Testing for a Unit Root and Structural Break Using SAS Software
This chapter employs SAS software to test for a unit root and structural break in a time series. We demonstrate, using the U.S. consumer price index (CPI) as a case study, how to test for a unit root using the Dickey-Fuller test; the Phillips-Perron test; and the Kwiatkowski, Phillips, Schmidt, and Shin test. Testing for a unit root determines whether the data series is stationary and if the series has a constant mean and variance over time. A basic ordinary least squares (OLS) analysis assumes that data is stationary. If the data is nonstationary, the OLS results are not reliable.
Another important feature of applied econometric analysis is to identify whether a time series contains a structural break. Furthermore, if an economic, financial, or business data series contains a structural break, then the series acts differently during different periods. Therefore, any estimated relationship in one time period does not work in another time period. Three different approaches are utilized to identify a structural break in the U.S. home prices: (1) a dummy-variable method, (2) the Chow test, and (3) the state-space approach. Last, the application of the Hodrick-Prescott (HP) filter is shown using the U.S. corporate profits series.
TESTING A UNIT ROOT IN A TIME SERIES: A CASE STUDY OF THE U.S. CPI

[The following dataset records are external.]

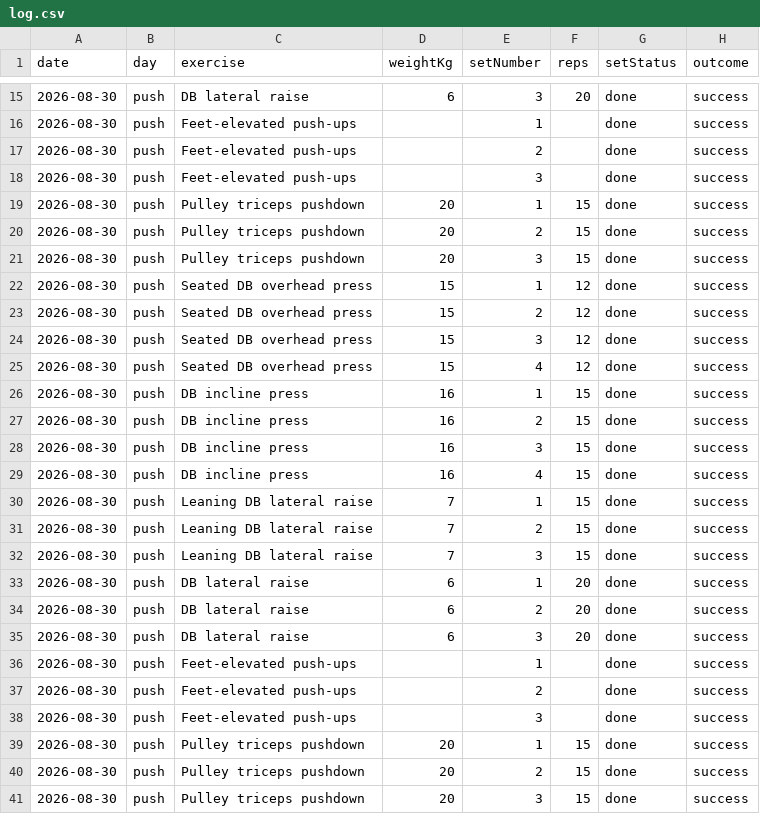
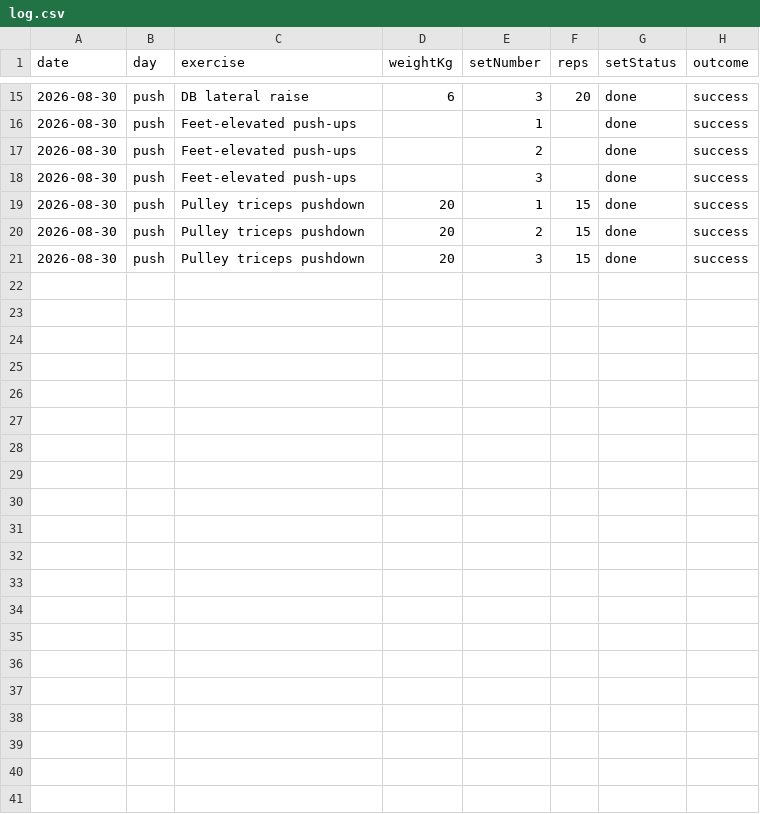
Before and after one commit to md-perso/workout_tracker, a CSV file: data/log.csv, drawn as a sheet; only a part is shown, gaps mark what is left out.

Commit message:
workout log csv 2026-08-30T19:33:21.413Z

```diff
--- a/data/log.csv
+++ b/data/log.csv
@@ -21,21 +21 @@ date,day,exercise,weightKg,setNumber,reps,setStatus,outcome
 2026-08-30,push,Pulley triceps pushdown,20,3,15,done,success
-2026-08-30,push,Seated DB overhead press,15,1,12,done,success
-2026-08-30,push,Seated DB overhead press,15,2,12,done,success
-2026-08-30,push,Seated DB overhead press,15,3,12,done,success
-2026-08-30,push,Seated DB overhead press,15,4,12,done,success
-2026-08-30,push,DB incline press,16,1,15,done,success
-2026-08-30,push,DB incline press,16,2,15,done,success
-2026-08-30,push,DB incline press,16,3,15,done,success
-2026-08-30,push,DB incline press,16,4,15,done,success
-2026-08-30,push,Leaning DB lateral raise,7,1,15,done,success
-2026-08-30,push,Leaning DB lateral raise,7,2,15,done,success
-2026-08-30,push,Leaning DB lateral raise,7,3,15,done,success
-2026-08-30,push,DB lateral raise,6,1,20,done,success
-2026-08-30,push,DB lateral raise,6,2,20,done,success
-2026-08-30,push,DB lateral raise,6,3,20,done,success
-2026-08-30,push,Feet-elevated push-ups,,1,,done,success
-2026-08-30,push,Feet-elevated push-ups,,2,,done,success
-2026-08-30,push,Feet-elevated push-ups,,3,,done,success
-2026-08-30,push,Pulley triceps pushdown,20,1,15,done,success
-2026-08-30,push,Pulley triceps pushdown,20,2,15,done,success
-2026-08-30,push,Pulley triceps pushdown,20,3,15,done,success
```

Is there an underlying pattern to a time series that could mislead analysts when they attempt to identify the behavior ...